● **REQUIRED WORK**: Scan the entries below and return each line that contains "README".

** RECORDED INFORMATION follows **

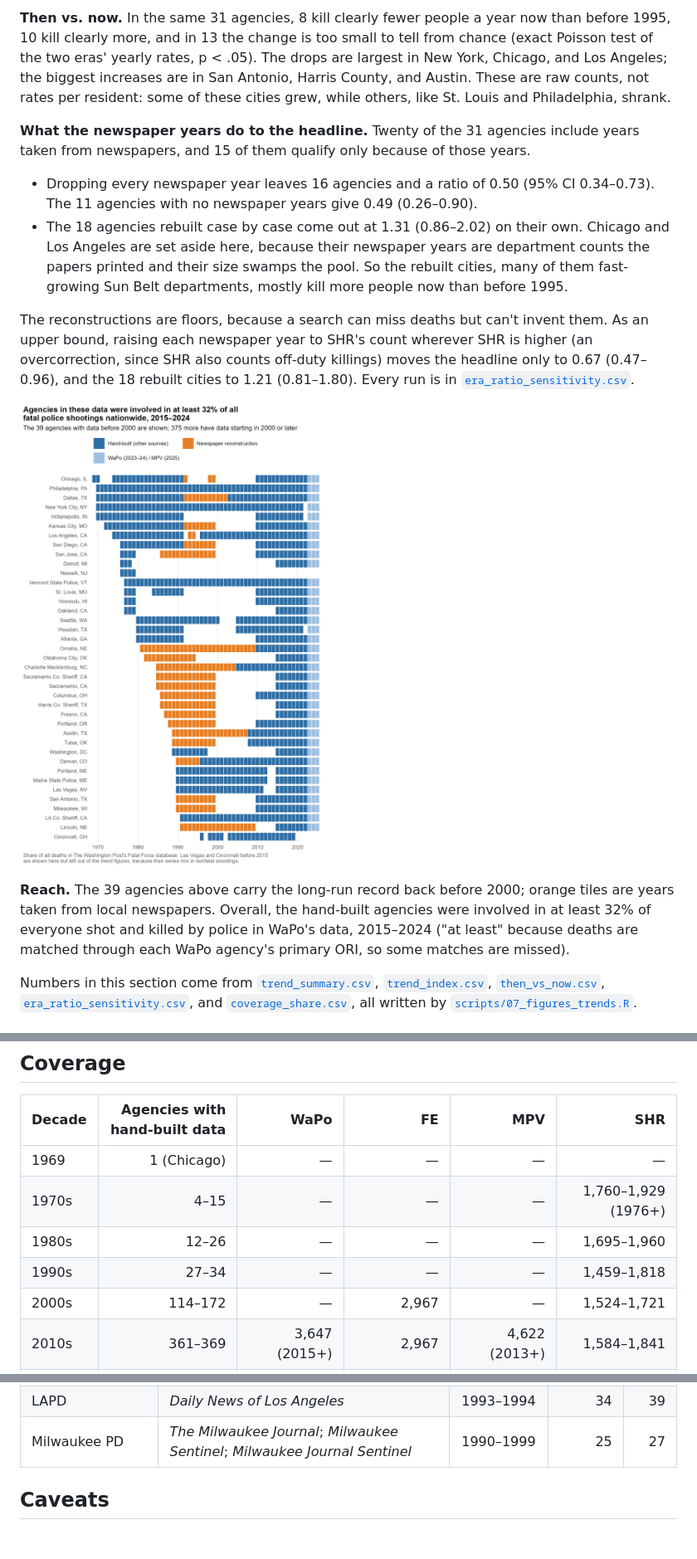
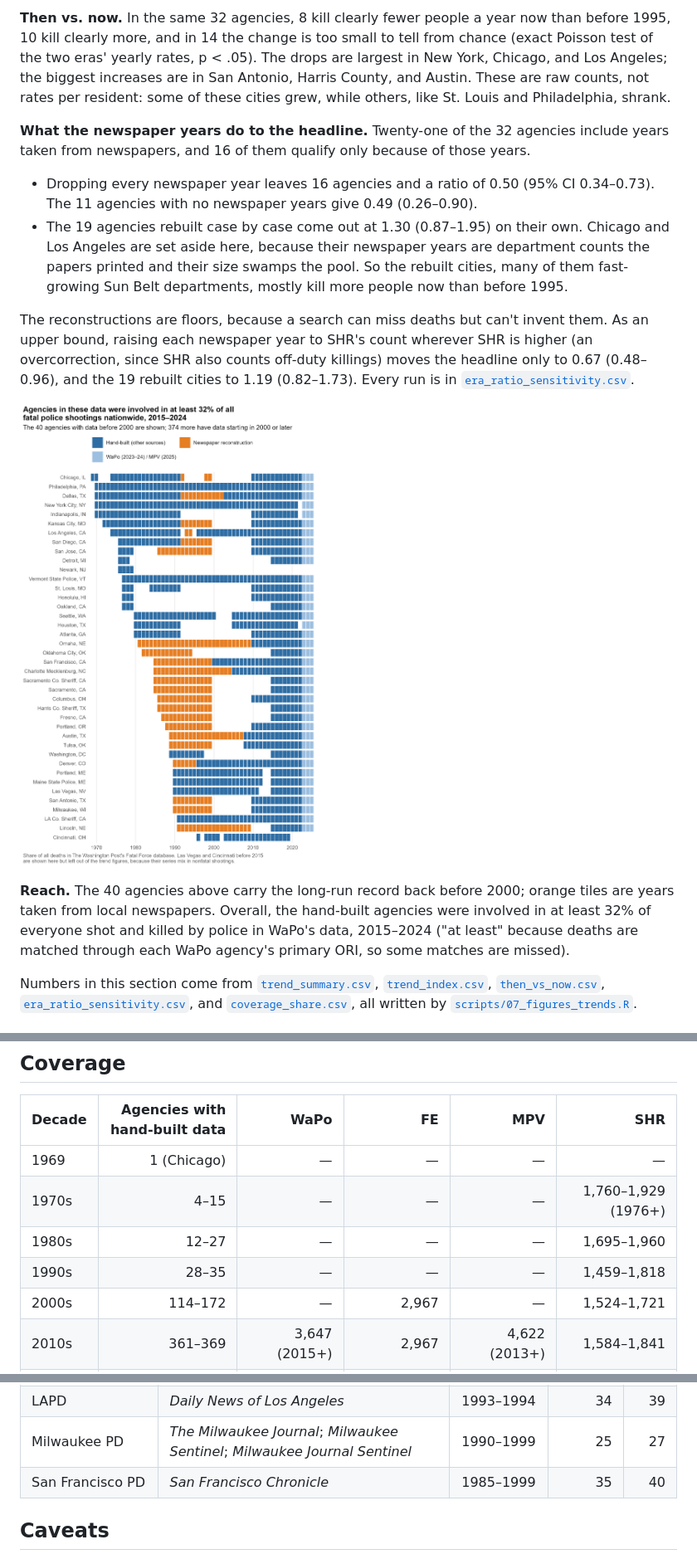
Before and after one commit to jnixy/agency-level-fatal-OIS, a Markdown page: README.md, 3 parts joined by grey strips. Shown at 83% size. Drawn GitHub-style; pictures changed too: output/figures/coverage_tiles.png; blank space fills up the shorter version.

```diff
--- a/README.md
+++ b/README.md
@@ -31,15 +31,15 @@ Are police killing more people now than in decades past? National data can't ans
 
-**Then vs. now.** In the same 31 agencies, 8 kill clearly fewer people a year now than before 1995, 10 kill clearly more, and in 13 the change is too small to tell from chance (exact Poisson test of the two eras' yearly rates, p < .05). The drops are largest in New York, Chicago, and Los Angeles; the biggest increases are in San Antonio, Harris County, and Austin. These are raw counts, not rates per resident: some of these cities grew, while others, like St. Louis and Philadelphia, shrank.
+**Then vs. now.** In the same 32 agencies, 8 kill clearly fewer people a year now than before 1995, 10 kill clearly more, and in 14 the change is too small to tell from chance (exact Poisson test of the two eras' yearly rates, p < .05). The drops are largest in New York, Chicago, and Los Angeles; the biggest increases are in San Antonio, Harris County, and Austin. These are raw counts, not rates per resident: some of these cities grew, while others, like St. Louis and Philadelphia, shrank.
 
-**What the newspaper years do to the headline.** Twenty of the 31 agencies include years taken from newspapers, and 15 of them qualify only because of those years.
+**What the newspaper years do to the headline.** Twenty-one of the 32 agencies include years taken from newspapers, and 16 of them qualify only because of those years.
 - Dropping every newspaper year leaves 16 agencies and a ratio of 0.50 (95% CI 0.34–0.73). The 11 agencies with no newspaper years give 0.49 (0.26–0.90).
-- The 18 agencies rebuilt case by case come out at 1.31 (0.86–2.02) on their own. Chicago and Los Angeles are set aside here, because their newspaper years are department counts the papers printed and their size swamps the pool. So the rebuilt cities, many of them fast-growing Sun Belt departments, mostly kill more people now than before 1995.
+- The 19 agencies rebuilt case by case come out at 1.30 (0.87–1.95) on their own. Chicago and Los Angeles are set aside here, because their newspaper years are department counts the papers printed and their size swamps the pool. So the rebuilt cities, many of them fast-growing Sun Belt departments, mostly kill more people now than before 1995.
 
-The reconstructions are floors, because a search can miss deaths but can't invent them. As an upper bound, raising each newspaper year to SHR's count wherever SHR is higher (an overcorrection, since SHR also counts off-duty killings) moves the headline only to 0.67 (0.47–0.96), and the 18 rebuilt cities to 1.21 (0.81–1.80). Every run is in [`era_ratio_sensitivity.csv`](output/tables/era_ratio_sensitivity.csv).
+The reconstructions are floors, because a search can miss deaths but can't invent them. As an upper bound, raising each newspaper year to SHR's count wherever SHR is higher (an overcorrection, since SHR also counts off-duty killings) moves the headline only to 0.67 (0.48–0.96), and the 19 rebuilt cities to 1.19 (0.82–1.73). Every run is in [`era_ratio_sensitivity.csv`](output/tables/era_ratio_sensitivity.csv).
 
 ![Agencies with data before 2000](output/figures/coverage_tiles.png)
 
-**Reach.** The 39 agencies above carry the long-run record back before 2000; orange tiles are years taken from local newspapers. Overall, the hand-built agencies were involved in at least 32% of everyone shot and killed by police in WaPo's data, 2015–2024 ("at least" because deaths are matched through each WaPo agency's primary ORI, so some matches are missed).
+**Reach.** The 40 agencies above carry the long-run record back before 2000; orange tiles are years taken from local newspapers. Overall, the hand-built agencies were involved in at least 32% of everyone shot and killed by police in WaPo's data, 2015–2024 ("at least" because deaths are matched through each WaPo agency's primary ORI, so some matches are missed).
 
 Numbers in this section come from [`trend_summary.csv`](output/tables/trend_summary.csv), [`trend_index.csv`](output/tables/trend_index.csv), [`then_vs_now.csv`](output/tables/then_vs_now.csv), [`era_ratio_sensitivity.csv`](output/tables/era_ratio_sensitivity.csv), and [`coverage_share.csv`](output/tables/coverage_share.csv), all written by [`scripts/07_figures_trends.R`](scripts/07_figures_trends.R).
 
@@ -77,8 +77,8 @@ The four largest local departments show how the series line up, and SHR's false
 |---|---:|---:|---:|---:|---:|
 | 1969 | 1 (Chicago) | — | — | — | — |
 | 1970s | 4–15 | — | — | — | 1,760–1,929 (1976+) |
-| 1980s | 12–26 | — | — | — | 1,695–1,960 |
-| 1990s | 27–34 | — | — | — | 1,459–1,818 |
+| 1980s | 12–27 | — | — | — | 1,695–1,960 |
+| 1990s | 28–35 | — | — | — | 1,459–1,818 |
 | 2000s | 114–172 | — | 2,967 | — | 1,524–1,721 |
 | 2010s | 361–369 | 3,647 (2015+) | 2,967 | 4,622 (2013+) | 1,584–1,841 |
 | 2020s | 225–368 (through 2022) | 3,647 (through 2024) | 2,967 (through 2021) | 4,622 (through 2025) | 1,864–2,098 (through 2024) |
@@ -177,6 +177,7 @@ The method, a note on every agency, and the checks against each paper's own coun
 | Chicago PD | *Chicago Sun-Times* | 1992, 1998–1999 | 41 | 50 |
 | LAPD | *Daily News of Los Angeles* | 1993–1994 | 34 | 39 |
 | Milwaukee PD | *The Milwaukee Journal*; *Milwaukee Sentinel*; *Milwaukee Journal Sentinel* | 1990–1999 | 25 | 27 |
+| San Francisco PD | *San Francisco Chronicle* | 1985–1999 | 35 | 40 |
 
 
 ## Caveats
```
Also changed, not shown: other parts of README.md (+9 -9 lines), data/historical/README.md (+2 -1 lines), output/figures/coverage_by_year.png, output/figures/then_vs_now.png, output/figures/trend_index.png, 11 other files.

** End of RECORDED INFORMATION **

● **WRITTEN ANSWER**:
Before and after one commit to jnixy/agency-level-fatal-OIS, a Markdown page: README.md, 3 parts joined by grey strips. Shown at 83% size. Drawn GitHub-style; pictures changed too: output/figures/coverage_tiles.png; blank space fills up the shorter version.
--- a/README.md
+++ b/README.md
Also changed, not shown: other parts of README.md (+9 -9 lines), data/historical/README.md (+2 -1 lines), output/figures/coverage_by_year.png, output/figures/then_vs_now.png, output/figures/trend_index.png, 11 other files.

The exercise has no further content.